I think I've found a good balance between choosing joy in where God has me, and an honest recognition of my desires for husband and kids, and the natural sadness when I think about never getting to experience those things, and the constant offering it up to God. Those dreams and hopes have become my offering, my "sweet savour," the thing I bring again and again to the altar and give up to God, because it is precious but He is more precious and because I truly believe that every time I do, I trade the ashes for something infinitely more precious. And since coming to that realization, God has been teaching me about what "alone" means, and how different "alone" is from "single."
This may end up being the only love story in my life, and if it is, I die happy. What could be greater than to be the heroine in the tale where Love Himself rescues her from abject despair, provides for her every need, showers blessing into her life, and ultimately draws her to Himself?
But back to flowers...
I was tired last night in the grocery store. Tired, and a little frayed around the edges, and trying to put a brave face on it. And I wanted flowers, even more so when I walked in and was confronted with bouquet upon bouquet, each more beautiful than the last, each fragrant and lovely and exquisite. And I felt an old bitterness rise up, because I wanted flowers. And it seemed reckless to buy them myself, when the future is uncertain and money often tight and all.
And then (as so often happens of late), I heard the whisper.
"I've got this. I made the flowers, every flower of the earth, for you. They're yours.
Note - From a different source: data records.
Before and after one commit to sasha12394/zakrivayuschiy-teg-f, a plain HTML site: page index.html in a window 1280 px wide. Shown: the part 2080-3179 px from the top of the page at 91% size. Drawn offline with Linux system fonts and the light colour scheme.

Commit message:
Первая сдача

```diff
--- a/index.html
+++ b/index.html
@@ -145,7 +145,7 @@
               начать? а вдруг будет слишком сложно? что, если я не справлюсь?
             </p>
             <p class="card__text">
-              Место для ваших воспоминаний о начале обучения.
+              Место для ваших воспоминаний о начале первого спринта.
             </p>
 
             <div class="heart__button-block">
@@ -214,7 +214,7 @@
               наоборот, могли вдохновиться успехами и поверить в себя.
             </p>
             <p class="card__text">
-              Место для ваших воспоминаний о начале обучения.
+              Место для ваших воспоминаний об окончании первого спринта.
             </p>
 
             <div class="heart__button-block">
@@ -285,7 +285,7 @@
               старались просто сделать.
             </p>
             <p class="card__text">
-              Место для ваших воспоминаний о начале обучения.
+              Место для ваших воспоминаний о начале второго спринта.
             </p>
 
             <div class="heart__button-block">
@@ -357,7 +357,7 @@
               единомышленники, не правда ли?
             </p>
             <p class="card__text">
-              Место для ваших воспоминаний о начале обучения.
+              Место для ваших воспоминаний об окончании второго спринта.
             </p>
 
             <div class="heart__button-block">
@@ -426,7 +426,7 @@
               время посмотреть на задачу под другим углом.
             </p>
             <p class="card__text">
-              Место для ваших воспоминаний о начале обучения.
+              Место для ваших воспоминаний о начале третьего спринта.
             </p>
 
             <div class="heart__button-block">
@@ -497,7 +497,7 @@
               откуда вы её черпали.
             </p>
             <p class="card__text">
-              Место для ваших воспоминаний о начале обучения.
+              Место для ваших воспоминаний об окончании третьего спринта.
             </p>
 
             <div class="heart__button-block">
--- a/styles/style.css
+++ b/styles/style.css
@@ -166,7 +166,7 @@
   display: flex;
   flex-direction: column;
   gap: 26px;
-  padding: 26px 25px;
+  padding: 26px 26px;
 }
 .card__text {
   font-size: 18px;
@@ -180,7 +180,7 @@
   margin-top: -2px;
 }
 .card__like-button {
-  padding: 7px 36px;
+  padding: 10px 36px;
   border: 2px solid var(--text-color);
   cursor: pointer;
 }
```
And if that isn't enough, I've given you the skills and brought you the right job so that you can buy the flowers and bring them home and remember: you are Mine."
I bought the flowers - a bunch of dandelions, yellow and pristine and heralding the hope of spring, and the pink carnations whose color seemed to infuse everything around it with a rosy glow - and I brought them home.
",,,His banner over me [is] love." (Song of Solomon 2:4)